And now, the gripping conclusion of Better Know a (Future) Brewer, where we shed light on the three prospects brought to the Brewers farm system by way of a Zack Greinke trade to the Los Angeles Angels of Anaheim.
In our final installment, we look at right-handed pitcher Ariel Pena.
Ariel Pena leaves many people watching him sitting squarely on the fence. For some, his ceiling is incredibly high – projections as an ace of a rotation or high-end starter are not uncommon. For others, his floor is too low – he walks too many batters and his development just isn’t coming along quick enough.
You can never please all the people all the time, but Pena has pleased enough to make him the number twelve prospect in the Brewers top 20 just a few short hours after arriving as the newest member of the AA Huntsville Stars.

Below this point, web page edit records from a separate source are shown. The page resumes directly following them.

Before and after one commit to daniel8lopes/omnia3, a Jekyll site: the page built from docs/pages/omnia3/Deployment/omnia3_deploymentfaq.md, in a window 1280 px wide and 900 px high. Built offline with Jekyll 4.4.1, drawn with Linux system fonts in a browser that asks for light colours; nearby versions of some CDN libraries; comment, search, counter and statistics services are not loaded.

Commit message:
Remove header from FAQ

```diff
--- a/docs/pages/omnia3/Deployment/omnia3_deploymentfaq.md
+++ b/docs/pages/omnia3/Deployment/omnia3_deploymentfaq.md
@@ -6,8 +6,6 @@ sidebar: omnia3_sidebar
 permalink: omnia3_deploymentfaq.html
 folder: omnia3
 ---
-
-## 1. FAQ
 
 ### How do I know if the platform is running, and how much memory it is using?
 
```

After all, you should expect a lot from a player the LA Times called “the new K-Rod.” Current performance notwithstanding for K-Rod, those are some high expectations to reach. The 23 year-old righty is doing his best to live up to them, mostly by fanning batters at a rate near one an inning, a total of 111 in 19 Texas League starts. His walk rate is high, which mostly comes from the continued development of his change as a compliment to a plus-fastball that routinely hits mid-90′s and can stay there throughout a start.
The fastball is what draws people in to Pena, he can locate it well and it just awes big league scouts. He has a tendency to put pitches up in the zone, which leads to a lot of fly balls. It isn’t a big concern in AA ball, but will need to be corrected before he makes a trip up to Milwaukee. His durability is also a nice bonus – he’s posted a complete game in five of six minor league seasons and is no stranger to going deep into games. As an added bonus, he’s made a few multi-inning relief outings including one for the Angels in Spring Training where he went three innings.
Relief work is the most possible outcome for Pena in Milwaukee. The bullpen does not appear to be getting better anytime soon, and a durable arm like Pena’s would definitely fit in well in the near future. It would also benefit him simply because there would be less work that needed to be done to get him into a bullpen, and it would expose him less to the left-handed bats that continue to baffle him. If he can develop into a Major League starter, he would be somewhere in the middle of a rotation on his current track, but if things slow down he can still be excellent arm in the back end of a bullpen – I like him as an eighth inning set-up.
Potential is the name of the game when dealing with prospects, and Ariel Pena has it in spades. He’s a tweak or two away from the Brewers bullpen in many people’s opinions, and definitely a player to watch for 2013.